*Exercise*: Report every line below that carries the word "eslint".

*Exercise input*:
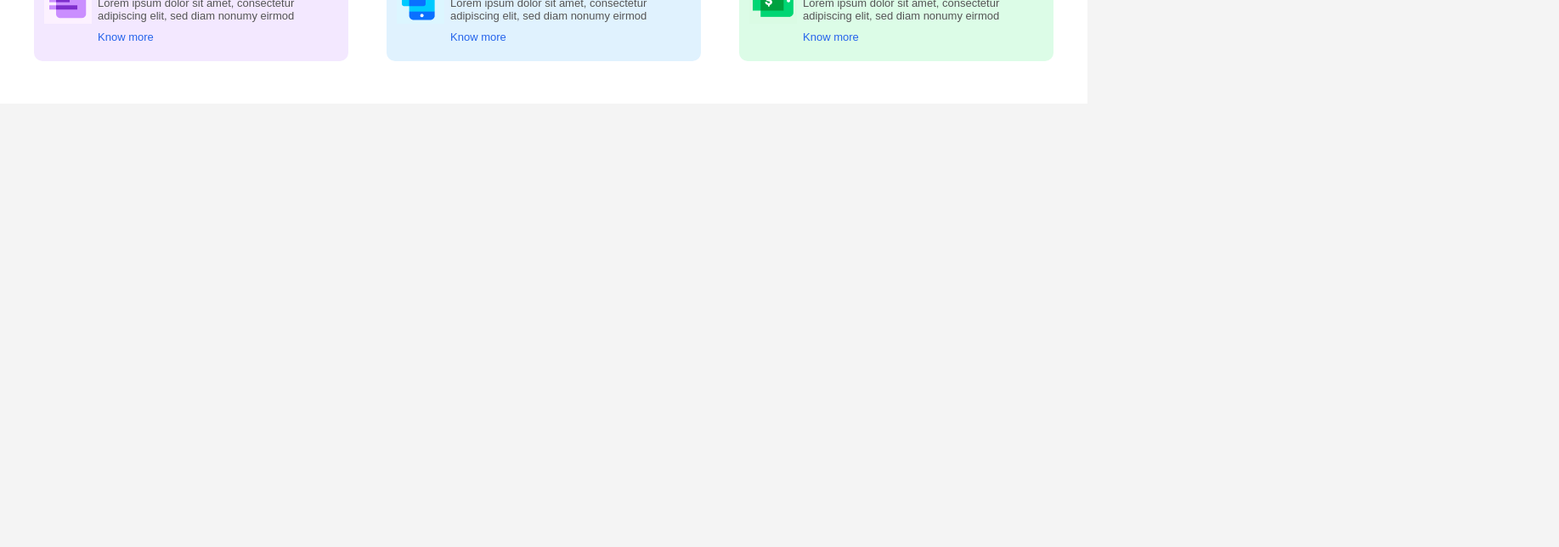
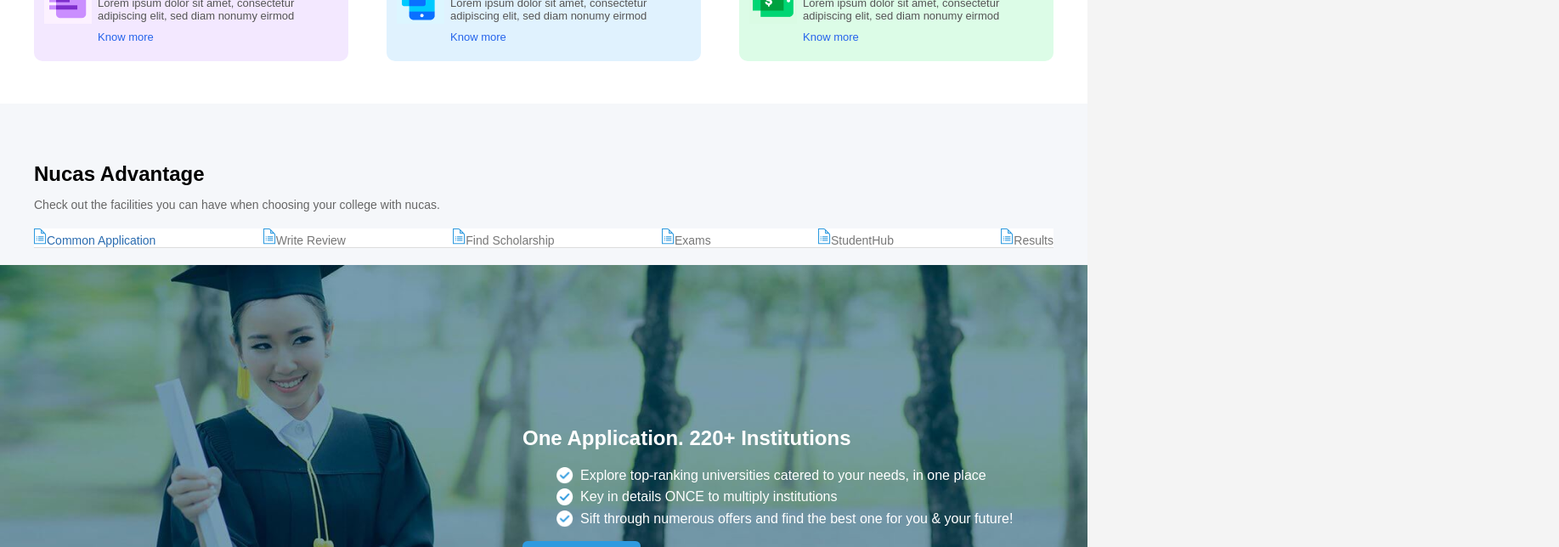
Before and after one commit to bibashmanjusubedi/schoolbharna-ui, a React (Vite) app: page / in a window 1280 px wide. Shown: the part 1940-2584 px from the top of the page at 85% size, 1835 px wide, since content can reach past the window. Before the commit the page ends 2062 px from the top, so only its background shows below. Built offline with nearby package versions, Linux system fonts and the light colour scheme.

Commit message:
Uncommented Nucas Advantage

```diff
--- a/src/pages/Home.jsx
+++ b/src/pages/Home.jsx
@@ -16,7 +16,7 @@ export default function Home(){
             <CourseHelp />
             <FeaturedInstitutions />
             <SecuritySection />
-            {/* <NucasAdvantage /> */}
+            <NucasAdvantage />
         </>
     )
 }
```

==

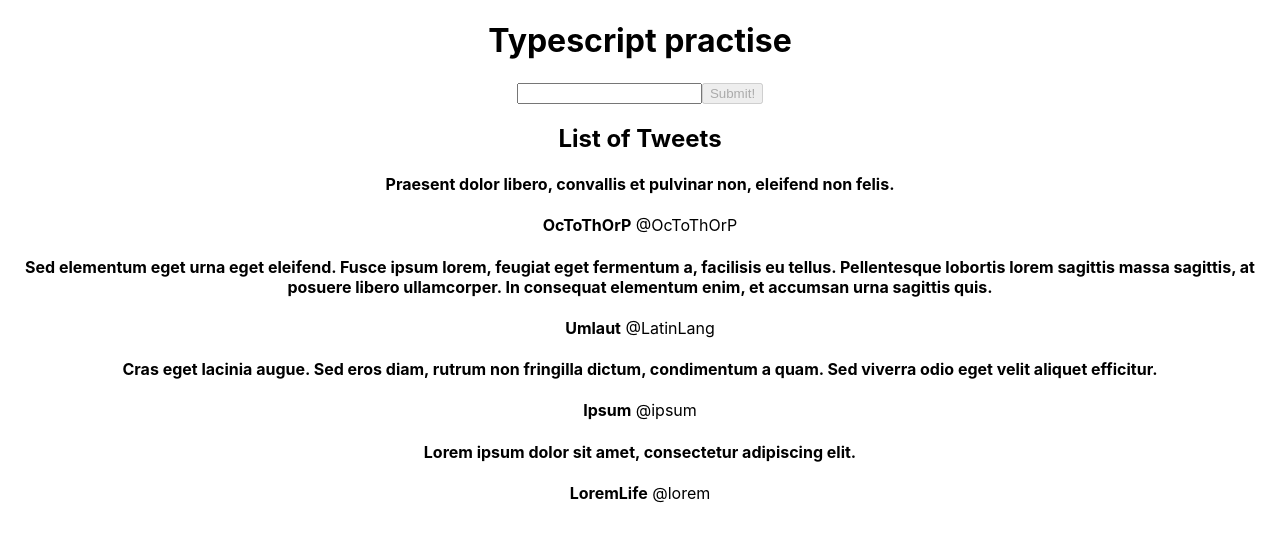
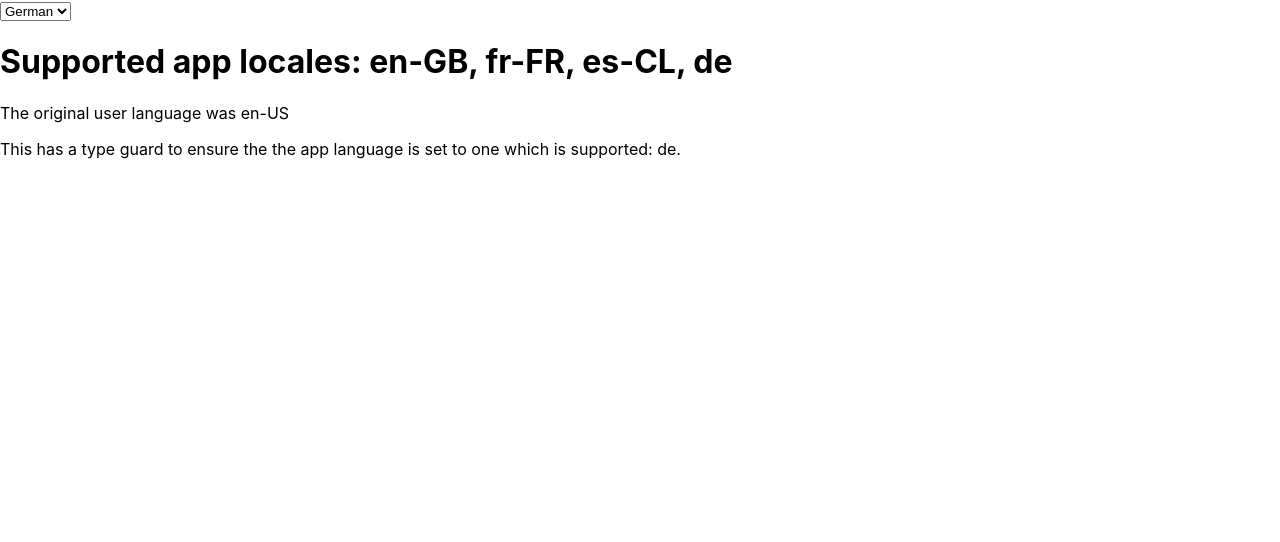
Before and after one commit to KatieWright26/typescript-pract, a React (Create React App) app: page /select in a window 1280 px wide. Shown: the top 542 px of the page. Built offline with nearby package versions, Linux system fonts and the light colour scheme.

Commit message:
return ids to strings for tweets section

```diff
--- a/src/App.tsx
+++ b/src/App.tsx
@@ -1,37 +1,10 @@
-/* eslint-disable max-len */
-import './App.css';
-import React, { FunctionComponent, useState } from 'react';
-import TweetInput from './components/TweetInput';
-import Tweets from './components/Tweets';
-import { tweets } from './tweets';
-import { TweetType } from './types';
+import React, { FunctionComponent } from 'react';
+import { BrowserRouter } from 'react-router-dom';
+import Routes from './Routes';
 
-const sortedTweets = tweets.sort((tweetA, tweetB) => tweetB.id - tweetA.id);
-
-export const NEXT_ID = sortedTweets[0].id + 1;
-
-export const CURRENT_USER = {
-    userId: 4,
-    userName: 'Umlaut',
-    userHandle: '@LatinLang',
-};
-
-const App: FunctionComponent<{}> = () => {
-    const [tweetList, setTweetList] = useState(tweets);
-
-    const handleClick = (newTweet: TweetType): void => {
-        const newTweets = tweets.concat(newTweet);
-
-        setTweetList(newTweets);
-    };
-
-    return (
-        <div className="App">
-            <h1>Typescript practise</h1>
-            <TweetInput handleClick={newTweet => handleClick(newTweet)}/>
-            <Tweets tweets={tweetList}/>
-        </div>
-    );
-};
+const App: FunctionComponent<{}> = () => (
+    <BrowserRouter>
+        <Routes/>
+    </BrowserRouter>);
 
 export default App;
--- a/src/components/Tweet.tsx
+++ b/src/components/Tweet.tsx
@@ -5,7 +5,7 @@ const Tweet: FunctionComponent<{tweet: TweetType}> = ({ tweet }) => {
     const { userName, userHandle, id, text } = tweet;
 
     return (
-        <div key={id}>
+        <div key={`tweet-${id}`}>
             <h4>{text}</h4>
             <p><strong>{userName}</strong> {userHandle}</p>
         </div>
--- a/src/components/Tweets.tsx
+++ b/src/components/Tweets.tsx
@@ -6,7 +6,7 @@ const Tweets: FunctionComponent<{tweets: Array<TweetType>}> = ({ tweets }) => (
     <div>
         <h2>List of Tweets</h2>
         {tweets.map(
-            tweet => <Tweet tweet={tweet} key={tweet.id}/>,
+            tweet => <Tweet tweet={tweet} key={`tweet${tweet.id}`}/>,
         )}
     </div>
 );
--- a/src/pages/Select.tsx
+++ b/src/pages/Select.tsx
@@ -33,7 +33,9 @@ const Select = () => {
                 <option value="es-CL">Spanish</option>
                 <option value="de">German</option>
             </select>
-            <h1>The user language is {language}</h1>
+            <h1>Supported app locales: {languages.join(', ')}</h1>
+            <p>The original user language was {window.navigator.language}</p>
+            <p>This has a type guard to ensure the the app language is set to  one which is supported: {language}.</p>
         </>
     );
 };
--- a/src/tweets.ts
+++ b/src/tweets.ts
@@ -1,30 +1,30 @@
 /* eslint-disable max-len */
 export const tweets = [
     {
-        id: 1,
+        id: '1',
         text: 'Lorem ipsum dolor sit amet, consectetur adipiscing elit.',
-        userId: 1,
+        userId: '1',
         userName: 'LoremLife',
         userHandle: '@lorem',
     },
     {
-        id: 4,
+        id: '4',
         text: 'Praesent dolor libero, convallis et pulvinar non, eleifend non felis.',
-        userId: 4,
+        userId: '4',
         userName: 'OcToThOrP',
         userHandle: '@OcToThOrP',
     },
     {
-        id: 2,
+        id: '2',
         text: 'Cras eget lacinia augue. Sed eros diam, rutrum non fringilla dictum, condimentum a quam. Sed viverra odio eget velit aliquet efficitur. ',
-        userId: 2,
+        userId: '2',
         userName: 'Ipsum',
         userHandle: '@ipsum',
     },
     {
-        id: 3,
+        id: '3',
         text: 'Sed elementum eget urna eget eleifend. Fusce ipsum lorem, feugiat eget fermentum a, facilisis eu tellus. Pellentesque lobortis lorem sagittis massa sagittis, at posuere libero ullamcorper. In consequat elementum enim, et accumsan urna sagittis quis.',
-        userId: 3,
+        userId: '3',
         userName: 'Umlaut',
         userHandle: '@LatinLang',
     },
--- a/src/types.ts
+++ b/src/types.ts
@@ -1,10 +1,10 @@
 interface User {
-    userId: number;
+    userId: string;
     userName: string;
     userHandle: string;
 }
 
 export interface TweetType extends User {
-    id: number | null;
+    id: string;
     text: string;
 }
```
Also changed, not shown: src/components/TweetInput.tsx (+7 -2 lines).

*Output*:
-/* eslint-disable max-len */
 /* eslint-disable max-len */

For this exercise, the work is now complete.